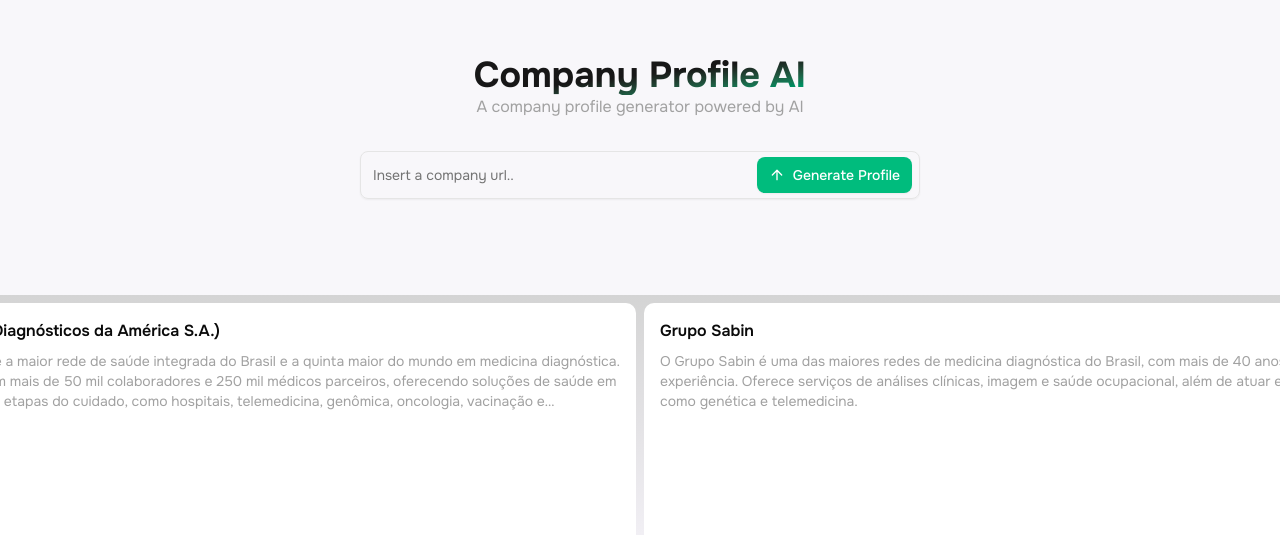
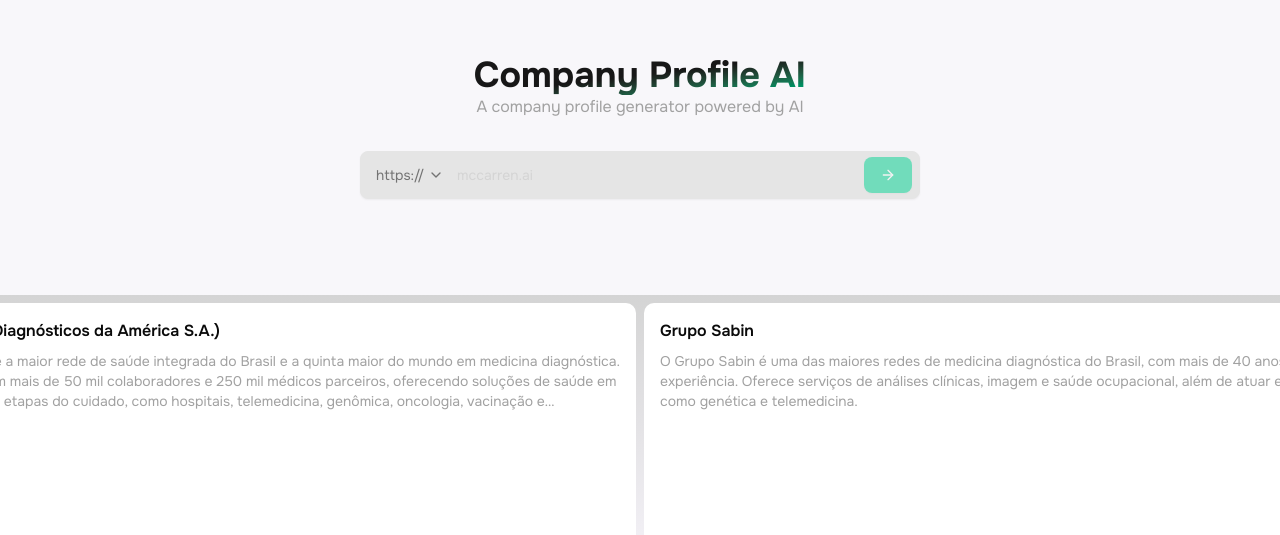
Before and after one commit to mauricioleite1/company-profile-ai, a Next.js app: page / in a window 1280 px wide. Shown: the part 265-800 px from the top of the page. Built offline with nearby package versions, Linux system fonts and the light colour scheme.

Commit message:
feat: company input rules to validate if input is correct as an url

```diff
--- a/components/company-input.tsx
+++ b/components/company-input.tsx
@@ -1,23 +1,100 @@
 'use client';
 
+import { useState } from 'react';
 import { Input } from '@/components/ui/input';
 import { Button } from '@/components/ui/button';
-import { ArrowRight, ArrowUp } from 'lucide-react';
+import { ArrowRight, ChevronDown } from 'lucide-react';
+import clsx from 'clsx';
+
+const protocols = ['https://', 'http://'] as const;
 
 export default function CompanyInput() {
+  const [protocol, setProtocol] = useState<'https://' | 'http://'>('https://');
+  const [domain, setDomain] = useState('');
+  const [isOpen, setIsOpen] = useState(false);
+  const [isSubmitting, setIsSubmitting] = useState(false);
+
+  const handleInputChange = (raw: string) => {
+    const lower = raw.toLowerCase();
+
+    if (lower.startsWith('https://')) {
+      setProtocol('https://');
+      setDomain(raw.replace(/^https?:\/\//, ''));
+    } else if (lower.startsWith('http://')) {
+      setProtocol('http://');
+      setDomain(raw.replace(/^https?:\/\//, ''));
+    } else {
+      setDomain(raw);
+    }
+  };
+
+  const fullUrl = `${protocol}${domain}`;
+
+  const isValidUrl = () => {
+    try {
+      new URL(`${protocol}${domain}`);
+      return true;
+    } catch {
+      return false;
+    }
+  };
+
+  const handleSubmit = () => {
+    if (!isValidUrl()) return;
+    setIsSubmitting(true);
+    console.log('Enviando URL:', fullUrl);
+    setTimeout(() => setIsSubmitting(false), 1000);
+  };
+
   return (
     <div className='relative w-140 min-w-100'>
+      {/* Protocol selector */}
+      <div className='absolute top-1/2 left-2 z-10 -translate-y-1/2'>
+        <div
+          onClick={() => setIsOpen((prev) => !prev)}
+          className='text-muted-foreground hover:bg-accent flex cursor-pointer items-center gap-1 rounded-md px-2 py-1 text-sm'
+        >
+          {protocol}
+          <ChevronDown className='h-4 w-4' />
+        </div>
+
+        {isOpen && (
+          <div className='bg-popover absolute left-0 mt-1 w-max rounded-md border shadow-md'>
+            {protocols.map((p) => (
+              <div
+                key={p}
+                onClick={() => {
+                  setProtocol(p);
+                  setIsOpen(false);
+                }}
+                className={clsx(
+                  'hover:bg-accent cursor-pointer px-3 py-1 text-sm',
+                  p === protocol && 'bg-muted',
+                )}
+              >
+                {p}
+              </div>
+            ))}
+          </div>
+        )}
+      </div>
+
+      {/* Domain input */}
       <Input
-        placeholder='Insert a company url..'
+        placeholder='mccarren.ai'
         type='text'
-        onChange={(e) => {
-          console.log(e.target.value);
-        }}
-        className='pr-44'
+        value={domain}
+        onChange={(e) => handleInputChange(e.target.value)}
+        className='bg-input pr-32 pl-24 placeholder:text-neutral-300 hover:border-neutral-200 focus-visible:border-neutral-200'
       />
-      <Button className='absolute top-1/2 right-2 -translate-y-1/2 bg-emerald-500 text-white ease-in-out hover:bg-emerald-500/80'>
-        <ArrowUp />
-        Generate Profile
+
+      {/* Submit button */}
+      <Button
+        onClick={handleSubmit}
+        disabled={!isValidUrl() || isSubmitting}
+        className='absolute top-1/2 right-2 w-12 -translate-y-1/2 bg-emerald-400 text-white ease-in-out hover:bg-emerald-500/80 disabled:cursor-not-allowed disabled:opacity-50'
+      >
+        <ArrowRight />
       </Button>
     </div>
   );
```
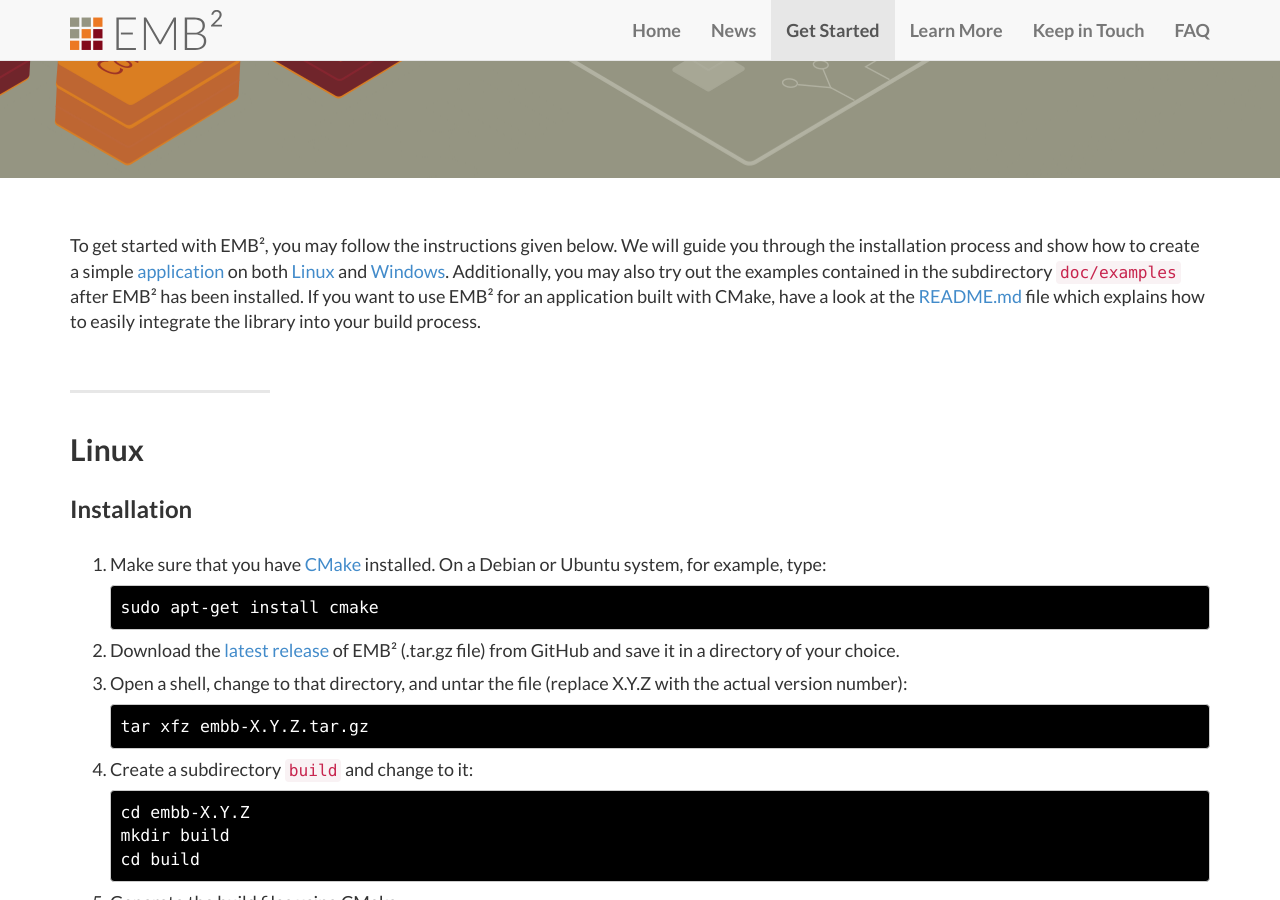
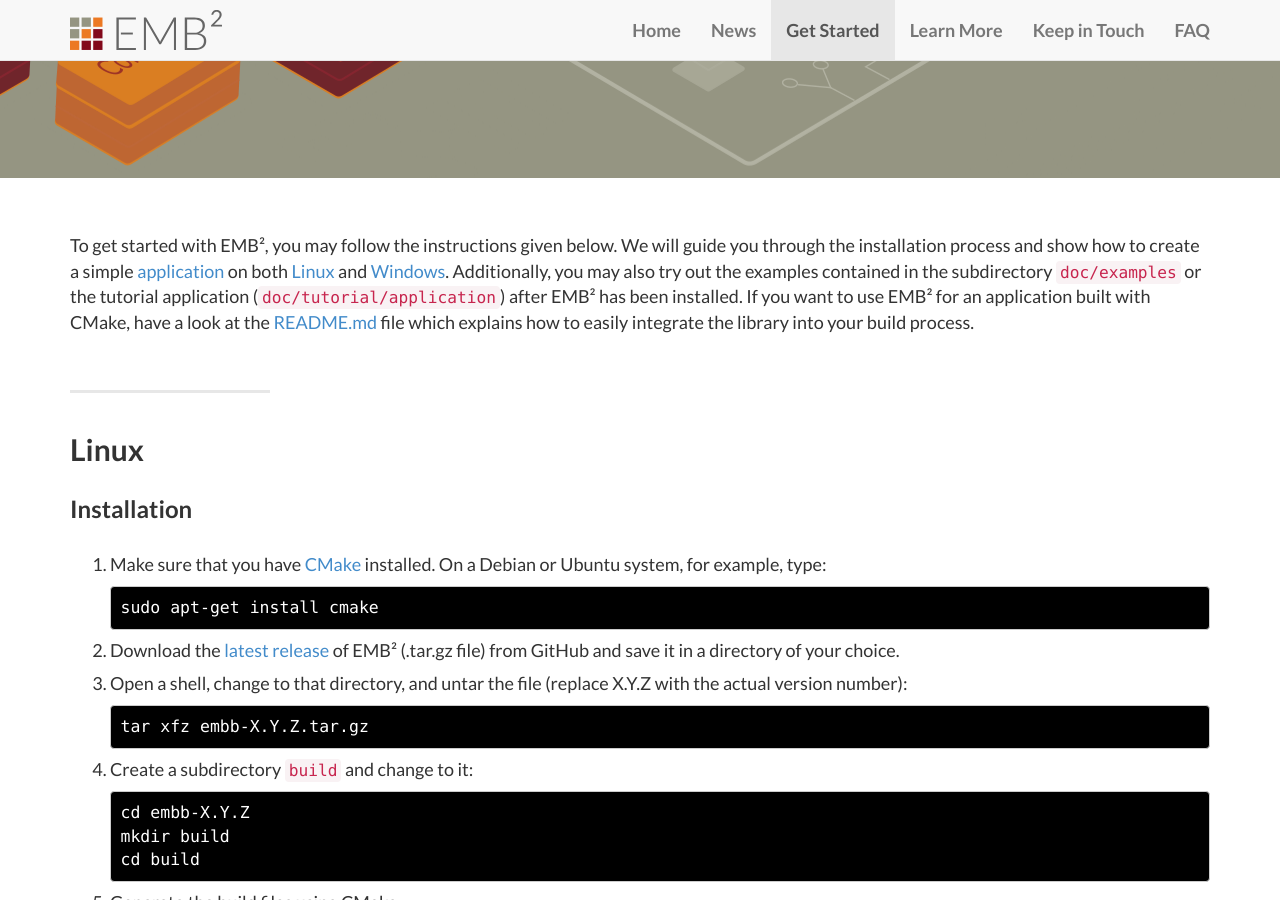
Before and after one commit to siemens/embb, a Jekyll site: the page built from get_started.html, in a window 1280 px wide and 900 px high, scrolled down 608 px. Built offline with Jekyll 4.4.1, drawn with Linux system fonts in a browser that asks for light colours.

```diff
--- a/get_started.html
+++ b/get_started.html
@@ -7,7 +7,7 @@ subTitle: Boost your applications' performance
 <div class="lead">
 
   <div class="container" style="padding-top: 55px">
-    To get started with EMB², you may follow the instructions given below. We will guide you through the installation process and show how to create a simple <a href="#Application">application</a> on both <a href="#Linux">Linux</a> and <a href="#Windows">Windows</a>. Additionally, you may also try out the examples contained in the subdirectory <code>doc/examples</code> after EMB² has been installed. If you want to use EMB² for an application built with CMake, have a look at the <a href="https://github.com/siemens/embb/blob/master/README.md">README.md</a> file which explains how to easily integrate the library into your build process.
+    To get started with EMB², you may follow the instructions given below. We will guide you through the installation process and show how to create a simple <a href="#Application">application</a> on both <a href="#Linux">Linux</a> and <a href="#Windows">Windows</a>. Additionally, you may also try out the examples contained in the subdirectory <code>doc/examples</code> or the tutorial application (<code>doc/tutorial/application</code>) after EMB² has been installed. If you want to use EMB² for an application built with CMake, have a look at the <a href="https://github.com/siemens/embb/blob/master/README.md">README.md</a> file which explains how to easily integrate the library into your build process.
   </div>
 
   <section id="Linux" style="padding-top: 55px">
```
Also changed, not shown: _faq/3-installation.md (+1 -1 lines), _faq/4-usage.md (+1 -1 lines).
****************
Without any pictures, output the entries above exactly as they appear.

Before and after one commit to mauricioleite1/company-profile-ai, a Next.js app: page / in a window 1280 px wide. Shown: the part 265-800 px from the top of the page. Built offline with nearby package versions, Linux system fonts and the light colour scheme.

Commit message:
feat: company input rules to validate if input is correct as an url

```diff
--- a/components/company-input.tsx
+++ b/components/company-input.tsx
@@ -1,23 +1,100 @@
 'use client';
 
+import { useState } from 'react';
 import { Input } from '@/components/ui/input';
 import { Button } from '@/components/ui/button';
-import { ArrowRight, ArrowUp } from 'lucide-react';
+import { ArrowRight, ChevronDown } from 'lucide-react';
+import clsx from 'clsx';
+
+const protocols = ['https://', 'http://'] as const;
 
 export default function CompanyInput() {
+  const [protocol, setProtocol] = useState<'https://' | 'http://'>('https://');
+  const [domain, setDomain] = useState('');
+  const [isOpen, setIsOpen] = useState(false);
+  const [isSubmitting, setIsSubmitting] = useState(false);
+
+  const handleInputChange = (raw: string) => {
+    const lower = raw.toLowerCase();
+
+    if (lower.startsWith('https://')) {
+      setProtocol('https://');
+      setDomain(raw.replace(/^https?:\/\//, ''));
+    } else if (lower.startsWith('http://')) {
+      setProtocol('http://');
+      setDomain(raw.replace(/^https?:\/\//, ''));
+    } else {
+      setDomain(raw);
+    }
+  };
+
+  const fullUrl = `${protocol}${domain}`;
+
+  const isValidUrl = () => {
+    try {
+      new URL(`${protocol}${domain}`);
+      return true;
+    } catch {
+      return false;
+    }
+  };
+
+  const handleSubmit = () => {
+    if (!isValidUrl()) return;
+    setIsSubmitting(true);
+    console.log('Enviando URL:', fullUrl);
+    setTimeout(() => setIsSubmitting(false), 1000);
+  };
+
   return (
     <div className='relative w-140 min-w-100'>
+      {/* Protocol selector */}
+      <div className='absolute top-1/2 left-2 z-10 -translate-y-1/2'>
+        <div
+          onClick={() => setIsOpen((prev) => !prev)}
+          className='text-muted-foreground hover:bg-accent flex cursor-pointer items-center gap-1 rounded-md px-2 py-1 text-sm'
+        >
+          {protocol}
+          <ChevronDown className='h-4 w-4' />
+        </div>
+
+        {isOpen && (
+          <div className='bg-popover absolute left-0 mt-1 w-max rounded-md border shadow-md'>
+            {protocols.map((p) => (
+              <div
+                key={p}
+                onClick={() => {
+                  setProtocol(p);
+                  setIsOpen(false);
+                }}
+                className={clsx(
+                  'hover:bg-accent cursor-pointer px-3 py-1 text-sm',
+                  p === protocol && 'bg-muted',
+                )}
+              >
+                {p}
+              </div>
+            ))}
+          </div>
+        )}
+      </div>
+
+      {/* Domain input */}
       <Input
-        placeholder='Insert a company url..'
+        placeholder='mccarren.ai'
         type='text'
-        onChange={(e) => {
-          console.log(e.target.value);
-        }}
-        className='pr-44'
+        value={domain}
+        onChange={(e) => handleInputChange(e.target.value)}
+        className='bg-input pr-32 pl-24 placeholder:text-neutral-300 hover:border-neutral-200 focus-visible:border-neutral-200'
       />
-      <Button className='absolute top-1/2 right-2 -translate-y-1/2 bg-emerald-500 text-white ease-in-out hover:bg-emerald-500/80'>
-        <ArrowUp />
-        Generate Profile
+
+      {/* Submit button */}
+      <Button
+        onClick={handleSubmit}
+        disabled={!isValidUrl() || isSubmitting}
+        className='absolute top-1/2 right-2 w-12 -translate-y-1/2 bg-emerald-400 text-white ease-in-out hover:bg-emerald-500/80 disabled:cursor-not-allowed disabled:opacity-50'
+      >
+        <ArrowRight />
       </Button>
     </div>
   );
```
Before and after one commit to siemens/embb, a Jekyll site: the page built from get_started.html, in a window 1280 px wide and 900 px high, scrolled down 608 px. Built offline with Jekyll 4.4.1, drawn with Linux system fonts in a browser that asks for light colours.

```diff
--- a/get_started.html
+++ b/get_started.html
@@ -7,7 +7,7 @@ subTitle: Boost your applications' performance
 <div class="lead">
 
   <div class="container" style="padding-top: 55px">
-    To get started with EMB², you may follow the instructions given below. We will guide you through the installation process and show how to create a simple <a href="#Application">application</a> on both <a href="#Linux">Linux</a> and <a href="#Windows">Windows</a>. Additionally, you may also try out the examples contained in the subdirectory <code>doc/examples</code> after EMB² has been installed. If you want to use EMB² for an application built with CMake, have a look at the <a href="https://github.com/siemens/embb/blob/master/README.md">README.md</a> file which explains how to easily integrate the library into your build process.
+    To get started with EMB², you may follow the instructions given below. We will guide you through the installation process and show how to create a simple <a href="#Application">application</a> on both <a href="#Linux">Linux</a> and <a href="#Windows">Windows</a>. Additionally, you may also try out the examples contained in the subdirectory <code>doc/examples</code> or the tutorial application (<code>doc/tutorial/application</code>) after EMB² has been installed. If you want to use EMB² for an application built with CMake, have a look at the <a href="https://github.com/siemens/embb/blob/master/README.md">README.md</a> file which explains how to easily integrate the library into your build process.
   </div>
 
   <section id="Linux" style="padding-top: 55px">
```
Also changed, not shown: _faq/3-installation.md (+1 -1 lines), _faq/4-usage.md (+1 -1 lines).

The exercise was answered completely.